See also: Commercial and financial serial publications of the Netherlands Economic History Archives. 1580-1870
During the Seven Years War (1756-1763) many banks in Amsterdam were involved in enormous money loans to the belligerent nations: England and Prussia versus France, Austria, and Russia. Most of Europe applied to Amsterdam for money. In 1763 the treaty of Hubertusburg ended the war. Prices of commodities plummeted, the exchange business was the first to collapse, and many European mercantile houses went bankrupt. The bankruptcy of the Amsterdam banker De Neufville Brothers was a crucial event in this process. The financial crisis enriched Dutch literature with some delightful comedies of manners depicting bankers' circles as a shameless, depraved, old-boy-network.

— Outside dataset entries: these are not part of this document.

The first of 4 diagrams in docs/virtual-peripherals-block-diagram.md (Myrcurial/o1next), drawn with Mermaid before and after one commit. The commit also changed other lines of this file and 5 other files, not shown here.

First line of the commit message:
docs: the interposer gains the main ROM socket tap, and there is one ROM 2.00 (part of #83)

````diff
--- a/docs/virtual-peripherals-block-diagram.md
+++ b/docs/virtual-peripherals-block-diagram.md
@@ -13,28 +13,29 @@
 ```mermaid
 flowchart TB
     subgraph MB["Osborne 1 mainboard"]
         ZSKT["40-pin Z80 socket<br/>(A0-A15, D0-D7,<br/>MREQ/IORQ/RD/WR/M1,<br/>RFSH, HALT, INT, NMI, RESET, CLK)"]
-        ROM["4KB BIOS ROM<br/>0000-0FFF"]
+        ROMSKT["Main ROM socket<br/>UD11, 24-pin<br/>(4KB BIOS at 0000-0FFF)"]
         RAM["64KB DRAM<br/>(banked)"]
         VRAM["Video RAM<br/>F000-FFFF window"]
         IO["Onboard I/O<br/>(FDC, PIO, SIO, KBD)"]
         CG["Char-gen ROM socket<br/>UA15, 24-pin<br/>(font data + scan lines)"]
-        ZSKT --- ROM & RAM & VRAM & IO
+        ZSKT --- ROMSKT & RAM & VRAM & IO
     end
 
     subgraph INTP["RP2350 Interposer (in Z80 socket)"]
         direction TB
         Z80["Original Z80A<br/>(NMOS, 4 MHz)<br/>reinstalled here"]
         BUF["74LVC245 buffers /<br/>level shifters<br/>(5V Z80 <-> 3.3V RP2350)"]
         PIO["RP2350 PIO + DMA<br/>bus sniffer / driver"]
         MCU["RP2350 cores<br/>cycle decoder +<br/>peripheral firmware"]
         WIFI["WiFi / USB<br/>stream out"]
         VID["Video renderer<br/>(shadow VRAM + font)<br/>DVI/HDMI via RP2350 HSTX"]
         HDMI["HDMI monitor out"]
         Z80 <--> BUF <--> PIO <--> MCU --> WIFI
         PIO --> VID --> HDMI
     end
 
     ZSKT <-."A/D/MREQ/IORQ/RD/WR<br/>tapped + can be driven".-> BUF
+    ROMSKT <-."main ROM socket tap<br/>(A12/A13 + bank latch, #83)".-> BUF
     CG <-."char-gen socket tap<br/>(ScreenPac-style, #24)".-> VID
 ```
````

See also: Collection Huydecoper van Maarsseveen, governor of Amsterdam
The Scottish general Gregor MacGregor (1786-1845) was involved in the South American independence struggles against the Spanish. Back in Scotland, the highly imaginative MacGregor posed as the Prince ("cacique") of Poyais, a small nation in the vicinity of Honduras. He depicted Poyais as a country richly endowed with gold mines and full of anglophile natives. It would be stupid not to exploit and invest in such a region. MacGregor succeeded in getting a loan of 200,000 pounds from a well-known bank, and he himself issued shares and land concessions. He also wrote a 350-page book on Poyais under the pen name of Thomas Strangeways. He had Poyaisian dollars printed in Edinburgh. Many people exchanged their pounds for the concessions and dollars. In 1822 two vessels with a few hundred emigrants - one banker among them - embarked for the imaginary country. Most died from tropical diseases and hardships in the Central American jungle. As communication was poor then, the impostor was not exposed until 1837. General MacGregor died as a pensioner in Venezuela.
See also: Collection MacGregor
1929-1933: Great Depression
Overproduction in the American agriculture and industry was at the basis of the Great Depression. On Thursday, October 24, 1929, Wall Street crashed. The banks were besieged by people wanting their money. The American crisis infected European countries, which American funding would have enabled to regain their equilibrium following the end of World War I. Nazi Germany solved the economic crisis with projects giving employment opportunities and by promising Lebensraum across the eastern border. The Soviet Union industrialized at a dazzling pace and at the expense of immense suffering by its inhabitants.
See also: Data files on historical prices and wages
See also: Collection of commercial papers 1900-1940
See also: Collection re investments
1973: Oil crisis
The crisis started with an explosive increase in oil prices by the important Arabian oil producing countries. In addition, oil supplies were slightly reduced to give the impression there was a shortage of oil. The OPEC countries made price agreements. Saddam Hussein was a pioneer of this policy. On October 17, 1973, the Arabian countries announced a boycott against the western countries that had supported Israel during the Yom Kippur war, including the United States. Energy prices rose dramatically. Inflation, government budget deficits, shrinking economies, unemployment, and severely reduced share prices were reminiscent of the 1929 crash. Western countries took various initiatives to diminish their dependence on the Arabian oil-producing nations.
See also: International Federation of Chemical, Energy and General Workers' Unions Archives (ICEF)
See also: CIDR collection
2007-2009: Financial Crisis
Because of this financial crisis, Marx is once again in vogue. According to Karl Dietz Publishers, sales of Das Kapital doubled in a few months during 2008. Explanations for the crisis can be found by reading Marx and other classical economists closely. Obama's program for recovery was inspired by the Keynesian theory that government must stimulate consumer demand during a recession. Adam Smith and David Ricardo are represented by free market adherents in the debate on protectionism. Rereading classics is said to lead to modern insights. Apart from all relevant publications, the IISH has the archives of three important theorists: Marx, Ernest Mandel and André Gunder Frank.
See also: The Return of Karl Marx (The "Comeback Kid" of the Economic Crisis)